Great Beasts of Burden
“Grond they named it, in memory of the Hammer of the Underworld of old.
Great beasts drew it, Orcs surrounded it, and behind walked mountain-trolls to wield it.”
LOTR: ROTK B5 C4
Little is known about these beasts of burden. They were first seen in the War of the Ring at the Battle of the Minas Tirith, upon the burning plain of the Pelennor during the siege of the white city. They are mentioned only in passing in the Red Book of Westmarch, which unfortunately is one of the few remaining written accounts of the battle. They must have been mammoth in size in order to pull the engines of war made by Sauron within the walls of Mordor. They were called ‘Great Beasts’ for they were charged with hauling many of the siege towers and engines of war across the burning field of battle, but it was the hauling of the vast battering ram Grond for which they are truly remembered.
Some believe the these great beasts or ‘Siege Beasts’ were simply one of the many Mumakil used in battle, however there are accounts that state that these creatures that came out of Mordor, were in fact another form of beast altogether. It is believed the they like the Mumakil, were found deep in the jungles of Far Harad and brought north to Mordor, where they were bred with other foul creatures in the pits of Barad-dûr using dark sorcery to make them stronger, larger and more deadly in battle. They wore no armor, because their hides were thick and they had a great horn upon their heads.
These creatures, which are named in the Book of Fire as ‘Siege Beasts,’ though little was written about them. It is said they come from a long line of brutes of ancient origin, that had existed in the wild lands of the far south for time immemorial and that Sauron made of them brazen beasts for use in battle. What foul craft was used to breed these creatures is not known, for none now live who remember it. No account is written about these great beasts, that could be found even in the Library of Shadow.
Ever since the middle night the great assault had gone on. The drums rolled. To the north and to the south company upon company of the enemy pressed to the walls. There came great beasts, like moving houses in the red and fitful light, the mûmakil of the Harad dragging through the lanes amid the fires huge towers and engines. Yet their Captain cared not greatly what they did or how many might be slain: their purpose was only to test the strength of the defense and to keep the men of Gondor busy in many places. It was against the Gate that he would throw his heaviest weight. Very strong it might be, wrought of steel and iron, and guarded with towers and bastions of indomitable stone, yet it was the key, the weakest point in all that high and impenetrable wall.
The drums rolled louder.
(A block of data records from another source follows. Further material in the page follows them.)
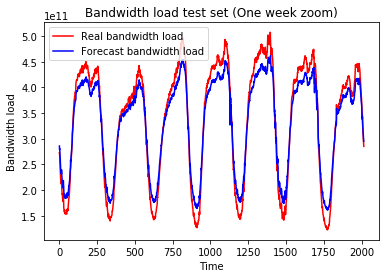
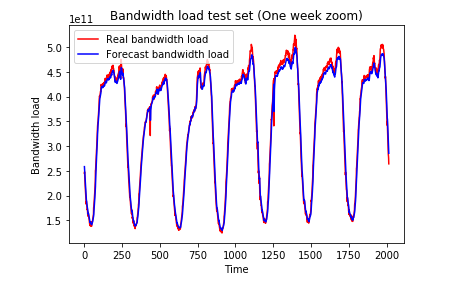
add new images

Changed region(s): [[0.0, 0.0288, 0.9871, 0.9784]]

diff --git a/show_and_tell.html b/show_and_tell.html
@@ -239,13 +239,29 @@
 									<section data-markdown>
 									<textarea data-template>
 										### LSTM Results
-										RMSE came back as 152827, which given the scale of the data isn't bad.
+										RMSE came back as 94827, which given the scale of the data isn't bad.
 
 										![lstm](images-ixp/lstm_plot.png)
 
 										*Remember this is a basic model!*
 									</textarea>
 								</section>
+								<section data-markdown>
+								<textarea data-template>
+									### LSTM Error Detect
+
+									![lstm](images-ixp/errror_graph.PNG)
+
+								</textarea>
+							</section>
+							<section data-markdown>
+							<textarea data-template>
+								### LSTM Error Detect
+
+								![lstm](images-ixp/error_calc.PNG)
+
+							</textarea>
+						</section>
 								<section data-markdown>
 									<textarea data-template>
 										## Traffic Comparison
Fires leaped up. Great engines crawled across the field; and in the midst was a huge ram, great as a forest-tree a hundred feet in length, swinging on mighty chains. Long had it been forging in the dark smithies of Mordor, and its hideous head, founded of black steel, was shaped in the likeness of a ravening wolf; on it spells of ruin lay. Grond they named it, in memory of the Hammer of the Underworld of old. Great beasts drew it, Orcs surrounded it, and behind walked mountain-trolls to wield it.
But about the Gate resistance still was stout, and there the knights of Dol Amroth and the hardiest of the garrison stood at bay. Shot and dart fell thick; siege-towers crashed or blazed suddenly like torches. All before the walls on either side of the Gate the ground was choked with wreck and with bodies of the slain; yet still driven as by a madness more and more came up.
Grond crawled on. Upon its housing no fire would catch; and though now and again some great beast that hauled it would go mad and spread stamping ruin among the orcs innumerable that guarded it, their bodies were cast aside from its path and others took their place.
Grond crawled on. The drums rolled wildly. Over the hills of slain a hideous shape appeared: a horseman, tall, hooded, cloaked in black. Slowly, trampling the fallen, he rode forth, heeding no longer any dart. He halted and held up a long pale sword. And as he did so a great fear fell on all, defender and foe alike; and the hands of men drooped to their sides, and no bow sang. For a moment all was still.
From The Lord of the Rings: The Return of the King in the chapter ‘The Siege of Gondor’